Work task. Although the entries contain pictures, your copy should hold only their exact text.

Dataset entries.

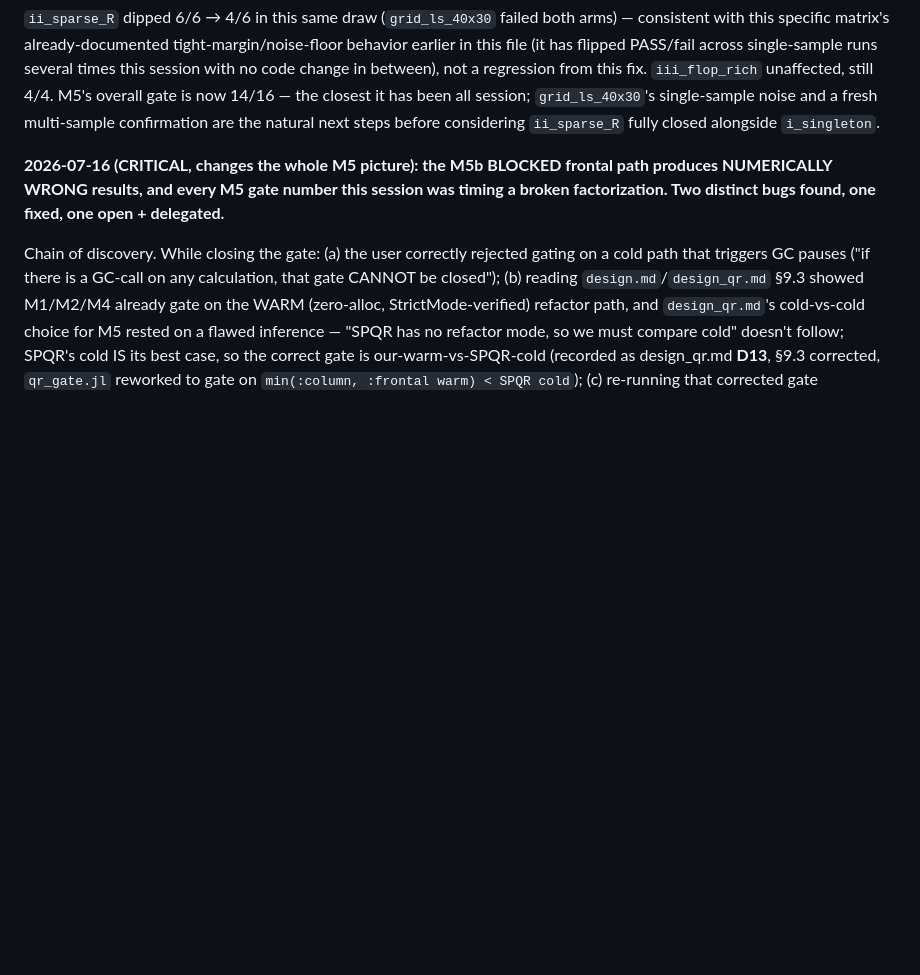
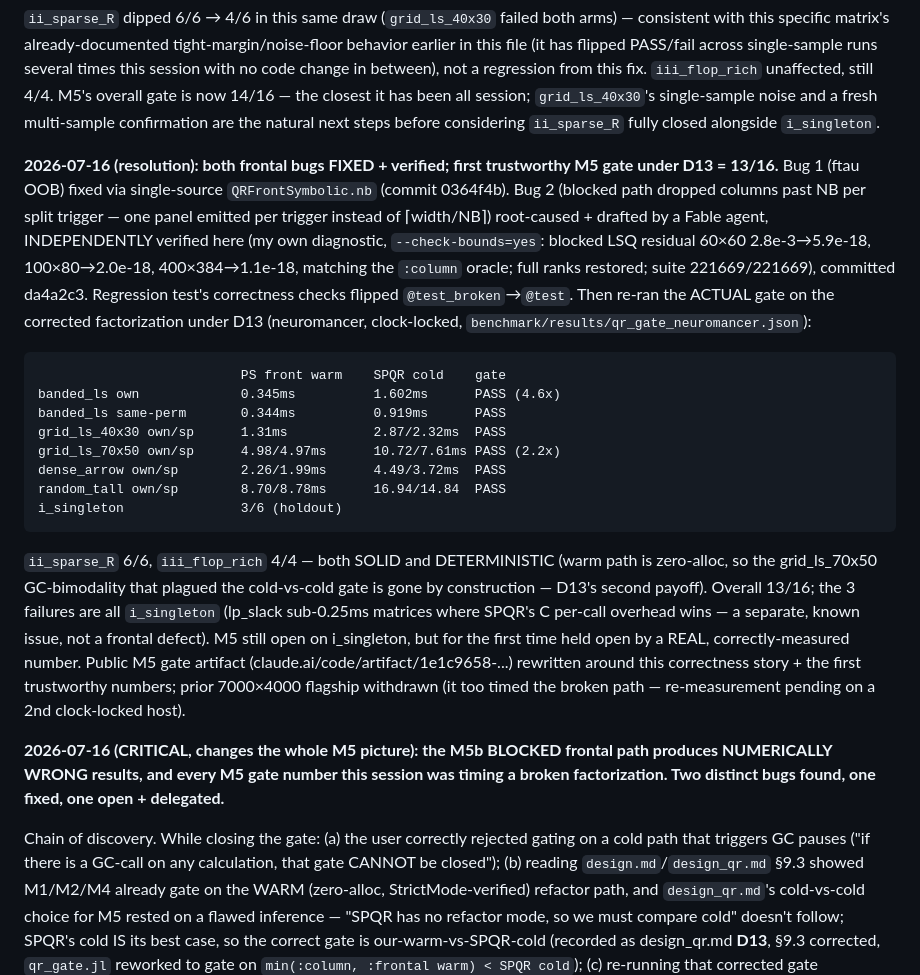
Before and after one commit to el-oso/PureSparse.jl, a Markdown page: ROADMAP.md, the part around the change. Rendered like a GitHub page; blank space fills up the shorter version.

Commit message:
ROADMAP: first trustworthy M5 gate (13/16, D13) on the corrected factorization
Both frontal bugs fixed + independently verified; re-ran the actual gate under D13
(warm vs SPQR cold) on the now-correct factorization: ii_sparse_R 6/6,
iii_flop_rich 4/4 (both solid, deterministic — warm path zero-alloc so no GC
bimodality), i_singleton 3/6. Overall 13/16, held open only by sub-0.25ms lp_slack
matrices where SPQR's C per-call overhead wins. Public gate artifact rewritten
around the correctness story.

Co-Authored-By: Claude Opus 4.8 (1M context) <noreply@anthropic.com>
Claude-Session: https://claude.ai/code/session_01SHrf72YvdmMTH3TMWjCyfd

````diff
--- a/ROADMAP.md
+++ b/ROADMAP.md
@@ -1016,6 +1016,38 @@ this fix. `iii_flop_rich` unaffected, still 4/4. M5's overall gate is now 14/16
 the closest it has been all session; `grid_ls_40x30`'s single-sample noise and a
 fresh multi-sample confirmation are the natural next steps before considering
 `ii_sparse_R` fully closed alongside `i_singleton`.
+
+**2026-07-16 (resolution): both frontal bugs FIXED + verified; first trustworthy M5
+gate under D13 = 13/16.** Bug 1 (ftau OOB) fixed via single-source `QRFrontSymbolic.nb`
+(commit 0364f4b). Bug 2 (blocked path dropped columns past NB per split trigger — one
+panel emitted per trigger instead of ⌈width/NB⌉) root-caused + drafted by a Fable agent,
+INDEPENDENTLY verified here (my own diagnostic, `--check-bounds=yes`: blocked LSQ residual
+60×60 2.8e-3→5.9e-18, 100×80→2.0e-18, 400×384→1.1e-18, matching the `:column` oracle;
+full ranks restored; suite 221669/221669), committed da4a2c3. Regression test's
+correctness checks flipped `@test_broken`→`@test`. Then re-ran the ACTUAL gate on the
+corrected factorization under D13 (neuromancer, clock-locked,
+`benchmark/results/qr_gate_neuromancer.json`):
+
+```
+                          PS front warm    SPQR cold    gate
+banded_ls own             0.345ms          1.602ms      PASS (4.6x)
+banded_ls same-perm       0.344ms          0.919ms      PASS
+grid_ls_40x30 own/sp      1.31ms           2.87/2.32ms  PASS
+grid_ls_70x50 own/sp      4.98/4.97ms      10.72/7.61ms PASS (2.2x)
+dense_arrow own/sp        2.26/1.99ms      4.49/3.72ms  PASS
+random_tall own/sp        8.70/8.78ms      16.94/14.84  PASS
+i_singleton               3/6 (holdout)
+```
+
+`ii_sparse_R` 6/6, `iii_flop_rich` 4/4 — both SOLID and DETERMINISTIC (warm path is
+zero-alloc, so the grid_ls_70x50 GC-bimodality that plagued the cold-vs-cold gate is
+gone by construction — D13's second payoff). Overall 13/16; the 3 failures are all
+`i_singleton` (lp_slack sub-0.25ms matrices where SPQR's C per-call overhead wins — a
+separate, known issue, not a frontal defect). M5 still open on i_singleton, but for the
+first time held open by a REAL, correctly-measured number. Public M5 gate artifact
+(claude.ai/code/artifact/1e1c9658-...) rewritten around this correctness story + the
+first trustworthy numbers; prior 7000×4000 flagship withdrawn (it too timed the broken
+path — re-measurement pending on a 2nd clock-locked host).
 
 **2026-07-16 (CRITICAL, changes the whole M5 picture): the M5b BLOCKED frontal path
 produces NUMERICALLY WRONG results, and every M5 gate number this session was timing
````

Task answer.
Before and after one commit to el-oso/PureSparse.jl, a Markdown page: ROADMAP.md, the part around the change. Rendered like a GitHub page; blank space fills up the shorter version.

Commit message:
ROADMAP: first trustworthy M5 gate (13/16, D13) on the corrected factorization
Both frontal bugs fixed + independently verified; re-ran the actual gate under D13
(warm vs SPQR cold) on the now-correct factorization: ii_sparse_R 6/6,
iii_flop_rich 4/4 (both solid, deterministic — warm path zero-alloc so no GC
bimodality), i_singleton 3/6. Overall 13/16, held open only by sub-0.25ms lp_slack
matrices where SPQR's C per-call overhead wins. Public gate artifact rewritten
around the correctness story.

Co-Authored-By: Claude Opus 4.8 (1M context) <noreply@anthropic.com>
Claude-Session: https://claude.ai/code/session_01SHrf72YvdmMTH3TMWjCyfd

````diff
--- a/ROADMAP.md
+++ b/ROADMAP.md
@@ -1016,6 +1016,38 @@ this fix. `iii_flop_rich` unaffected, still 4/4. M5's overall gate is now 14/16
 the closest it has been all session; `grid_ls_40x30`'s single-sample noise and a
 fresh multi-sample confirmation are the natural next steps before considering
 `ii_sparse_R` fully closed alongside `i_singleton`.
+
+**2026-07-16 (resolution): both frontal bugs FIXED + verified; first trustworthy M5
+gate under D13 = 13/16.** Bug 1 (ftau OOB) fixed via single-source `QRFrontSymbolic.nb`
+(commit 0364f4b). Bug 2 (blocked path dropped columns past NB per split trigger — one
+panel emitted per trigger instead of ⌈width/NB⌉) root-caused + drafted by a Fable agent,
+INDEPENDENTLY verified here (my own diagnostic, `--check-bounds=yes`: blocked LSQ residual
+60×60 2.8e-3→5.9e-18, 100×80→2.0e-18, 400×384→1.1e-18, matching the `:column` oracle;
+full ranks restored; suite 221669/221669), committed da4a2c3. Regression test's
+correctness checks flipped `@test_broken`→`@test`. Then re-ran the ACTUAL gate on the
+corrected factorization under D13 (neuromancer, clock-locked,
+`benchmark/results/qr_gate_neuromancer.json`):
+
+```
+                          PS front warm    SPQR cold    gate
+banded_ls own             0.345ms          1.602ms      PASS (4.6x)
+banded_ls same-perm       0.344ms          0.919ms      PASS
+grid_ls_40x30 own/sp      1.31ms           2.87/2.32ms  PASS
+grid_ls_70x50 own/sp      4.98/4.97ms      10.72/7.61ms PASS (2.2x)
+dense_arrow own/sp        2.26/1.99ms      4.49/3.72ms  PASS
+random_tall own/sp        8.70/8.78ms      16.94/14.84  PASS
+i_singleton               3/6 (holdout)
+```
+
+`ii_sparse_R` 6/6, `iii_flop_rich` 4/4 — both SOLID and DETERMINISTIC (warm path is
+zero-alloc, so the grid_ls_70x50 GC-bimodality that plagued the cold-vs-cold gate is
+gone by construction — D13's second payoff). Overall 13/16; the 3 failures are all
+`i_singleton` (lp_slack sub-0.25ms matrices where SPQR's C per-call overhead wins — a
+separate, known issue, not a frontal defect). M5 still open on i_singleton, but for the
+first time held open by a REAL, correctly-measured number. Public M5 gate artifact
+(claude.ai/code/artifact/1e1c9658-...) rewritten around this correctness story + the
+first trustworthy numbers; prior 7000×4000 flagship withdrawn (it too timed the broken
+path — re-measurement pending on a 2nd clock-locked host).
 
 **2026-07-16 (CRITICAL, changes the whole M5 picture): the M5b BLOCKED frontal path
 produces NUMERICALLY WRONG results, and every M5 gate number this session was timing
````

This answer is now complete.